> _Exercise instructions_
Go through the entries below and print each one exactly, leaving out pictures.

> _Supplied data_
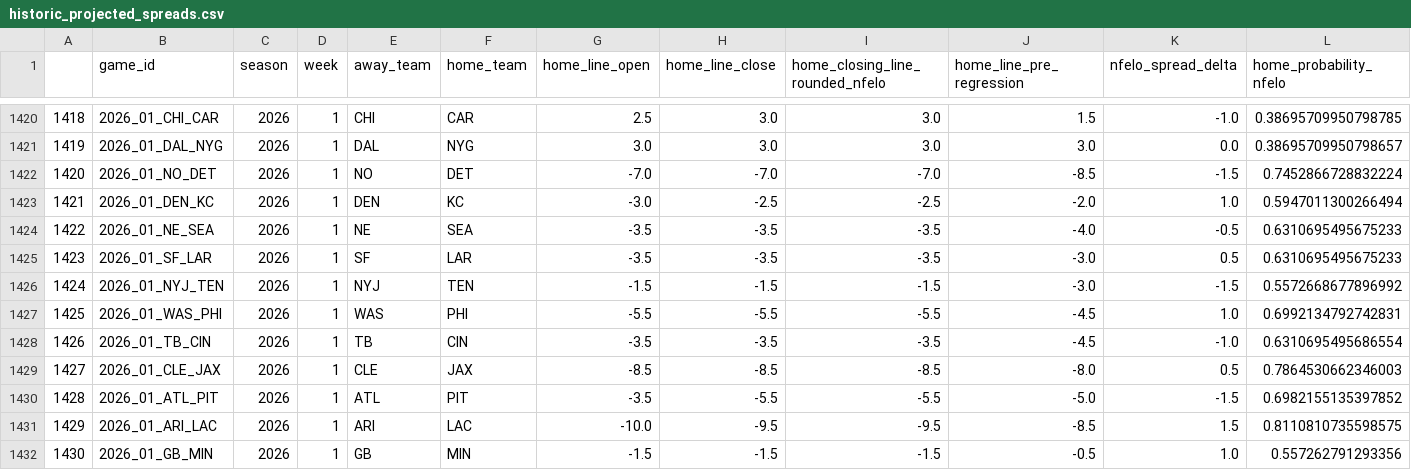
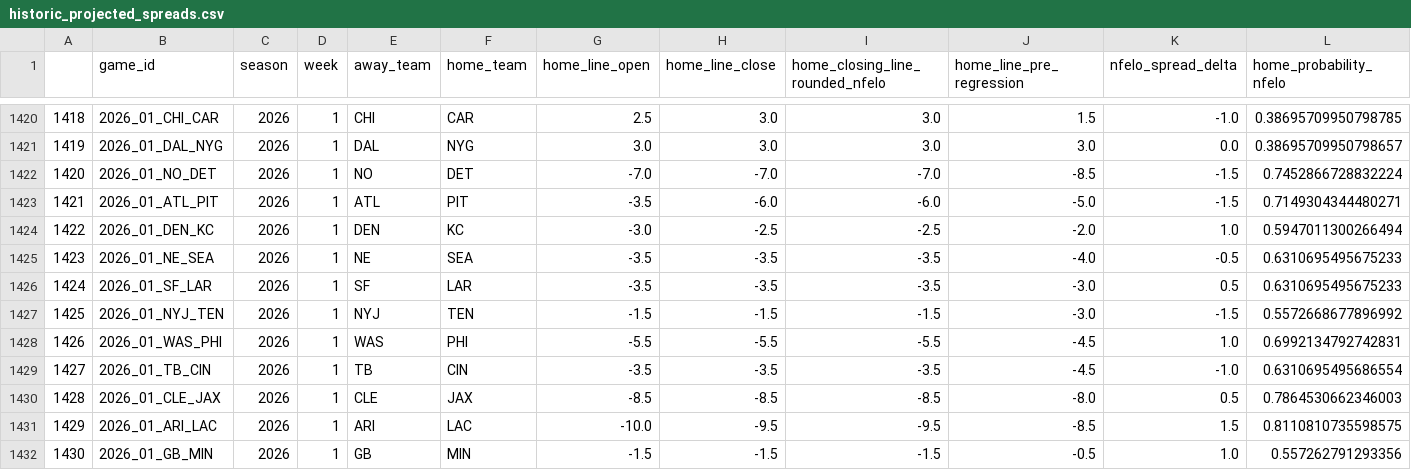
Before and after one commit to greerreNFL/nfelo, a CSV file: output_data/historic_projected_spreads.csv, drawn as a sheet; only a part is shown, gaps mark what is left out; removed rows and columns are numbered as before the commit, all else as after; rows hold the shown columns only; the diff names each change by its address in the sheet, - before the commit and + after, or states it on an @@ line.

```diff
--- a/output_data/historic_projected_spreads.csv
+++ b/output_data/historic_projected_spreads.csv
+row 1423: 1421 | 2026_01_ATL_PIT | 2026 | 1 | ATL | PIT | -3.5 | -6.0 | -6.0 | -5.0 | -1.5 | 0.7149304344480271
@@ column A renumbered between rows 1424 and 1430 @@
-row 1430: 1428 | 2026_01_ATL_PIT | 2026 | 1 | ATL | PIT | -3.5 | -5.5 | -5.5 | -5.0 | -1.5 | 0.6982155135397852
```
Also changed, not shown: output_data/prediction_tracker.csv, 1 other file.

> _Written response_
Before and after one commit to greerreNFL/nfelo, a CSV file: output_data/historic_projected_spreads.csv, drawn as a sheet; only a part is shown, gaps mark what is left out; removed rows and columns are numbered as before the commit, all else as after; rows hold the shown columns only; the diff names each change by its address in the sheet, - before the commit and + after, or states it on an @@ line.

```diff
--- a/output_data/historic_projected_spreads.csv
+++ b/output_data/historic_projected_spreads.csv
+row 1423: 1421 | 2026_01_ATL_PIT | 2026 | 1 | ATL | PIT | -3.5 | -6.0 | -6.0 | -5.0 | -1.5 | 0.7149304344480271
@@ column A renumbered between rows 1424 and 1430 @@
-row 1430: 1428 | 2026_01_ATL_PIT | 2026 | 1 | ATL | PIT | -3.5 | -5.5 | -5.5 | -5.0 | -1.5 | 0.6982155135397852
```
Also changed, not shown: output_data/prediction_tracker.csv, 1 other file.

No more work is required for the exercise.